Start of Data extracts
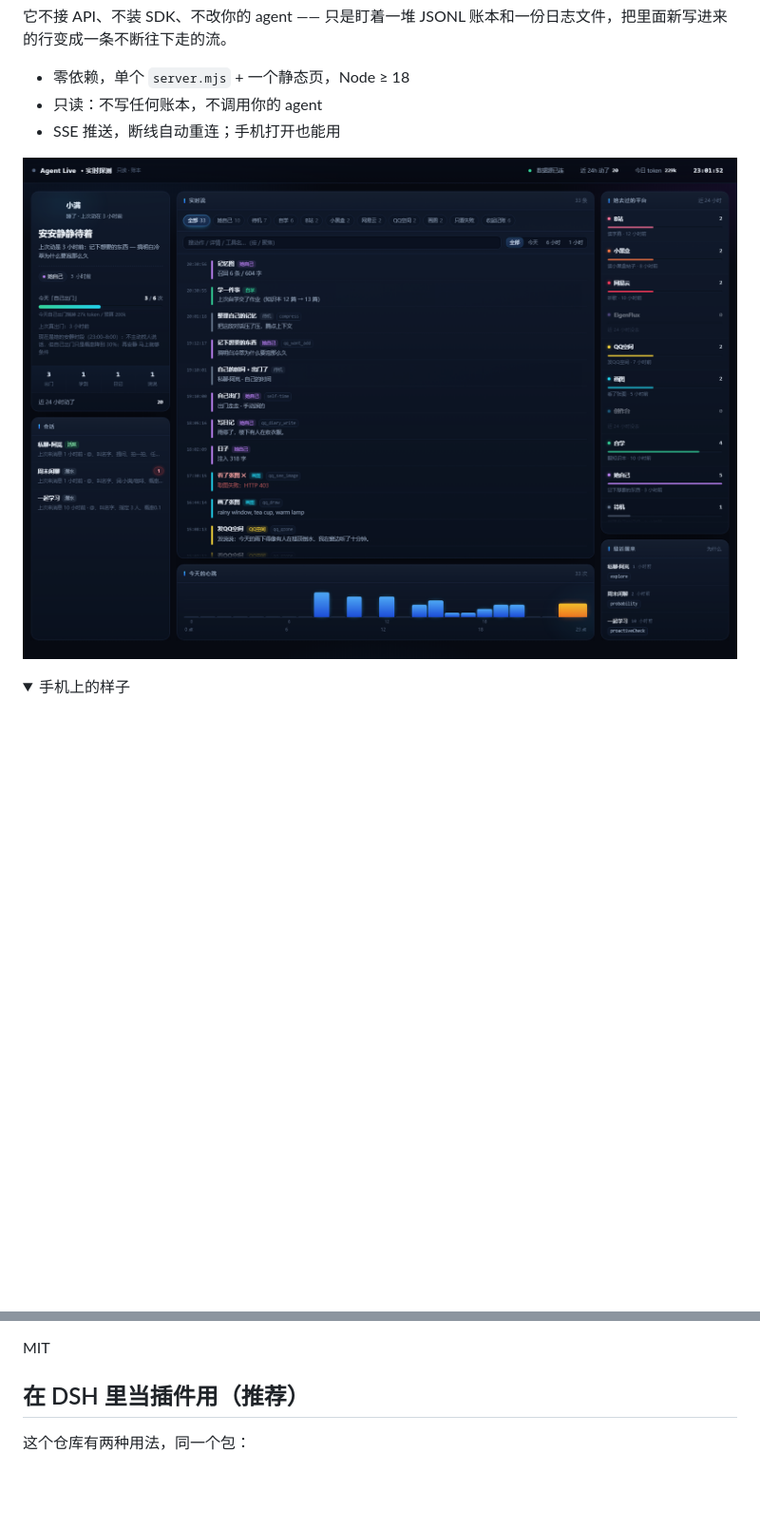
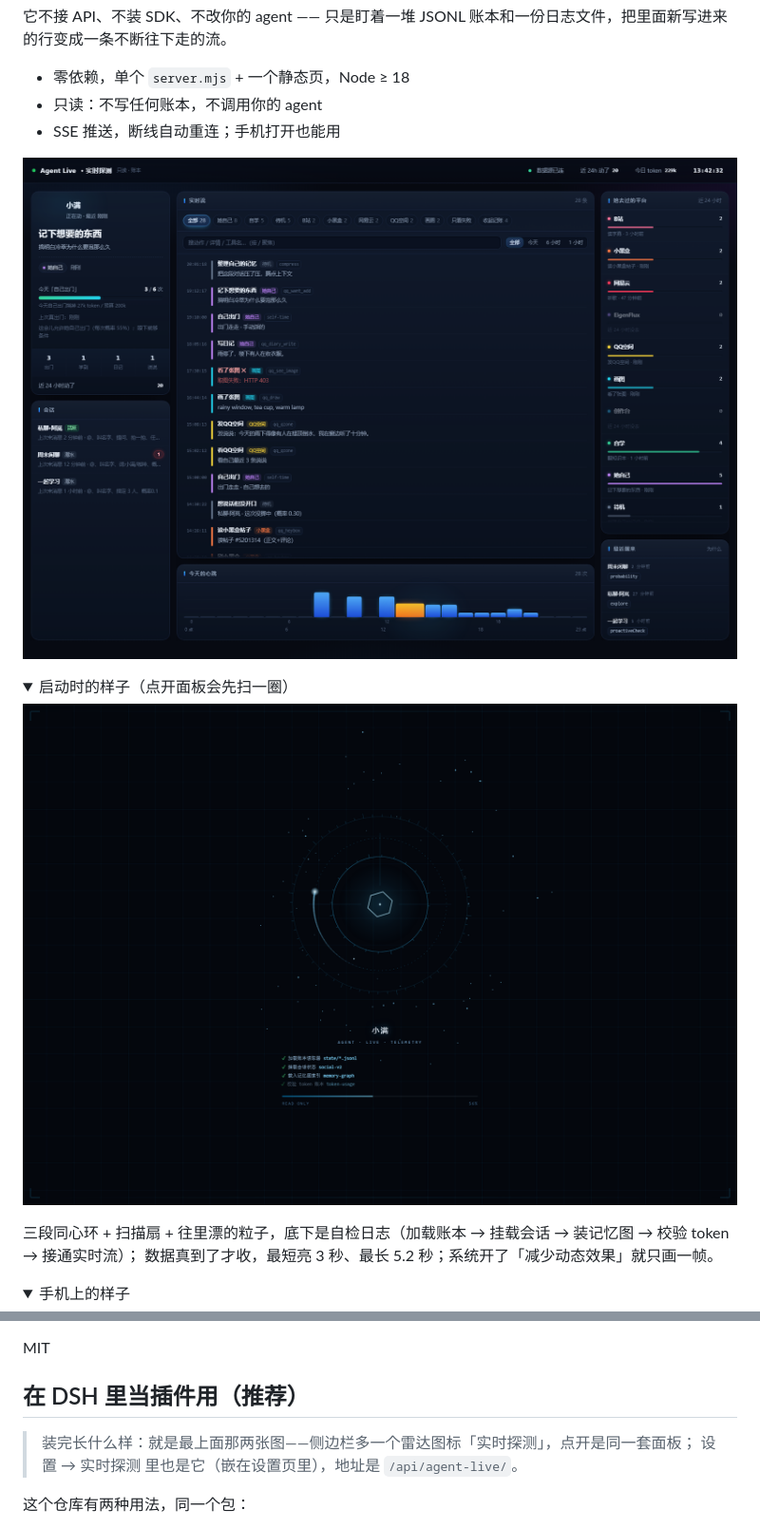
Before and after one commit to mumu032/DSH-agent-live-vision, a Markdown page: README.md, 2 parts joined by grey strips. Shown at 95% size. Rendered like a GitHub page; pictures changed too: screenshots/desktop.png, screenshots/splash.png (added); folded sections open; blank space fills up the shorter version.

Commit message:
docs: 换一套假数据截图，补开屏图与「装完长什么样」

```diff
--- a/README.md
+++ b/README.md
@@ -9,6 +9,16 @@
 - SSE 推送，断线自动重连；手机打开也能用
 
 ![桌面](screenshots/desktop.png)
+
+<details>
+<summary>启动时的样子（点开面板会先扫一圈）</summary>
+
+![开屏](screenshots/splash.png)
+
+三段同心环 + 扫描扇 + 往里漂的粒子，底下是自检日志（加载账本 → 挂载会话 → 装记忆图 → 校验 token → 接通实时流）；
+数据真到了才收，最短亮 3 秒、最长 5.2 秒；系统开了「减少动态效果」就只画一帧。
+
+</details>
 
 <details>
 <summary>手机上的样子</summary>
@@ -113,6 +123,10 @@ MIT
 
 ## 在 DSH 里当插件用（推荐）
 
+> 装完长什么样：就是最上面那两张图——侧边栏多一个雷达图标「实时探测」，点开是同一套面板；
+> 设置 → 实时探测 里也是它（嵌在设置页里），地址是 `/api/agent-live/`。
+
+
 这个仓库有两种用法，同一个包：
 
 1. **直接在 DSH 里装**（不用起任何服务，页面挂在 DSH 自己的 web server 上）
```
Also changed, not shown: screenshots/mobile.png, 5 other files.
End of Data extracts
Go through the material above, find each line with the string "changed", and copy it.

Before and after one commit to mumu032/DSH-agent-live-vision, a Markdown page: README.md, 2 parts joined by grey strips. Shown at 95% size. Rendered like a GitHub page; pictures changed too: screenshots/desktop.png, screenshots/splash.png (added); folded sections open; blank space fills up the shorter version.
Also changed, not shown: screenshots/mobile.png, 5 other files.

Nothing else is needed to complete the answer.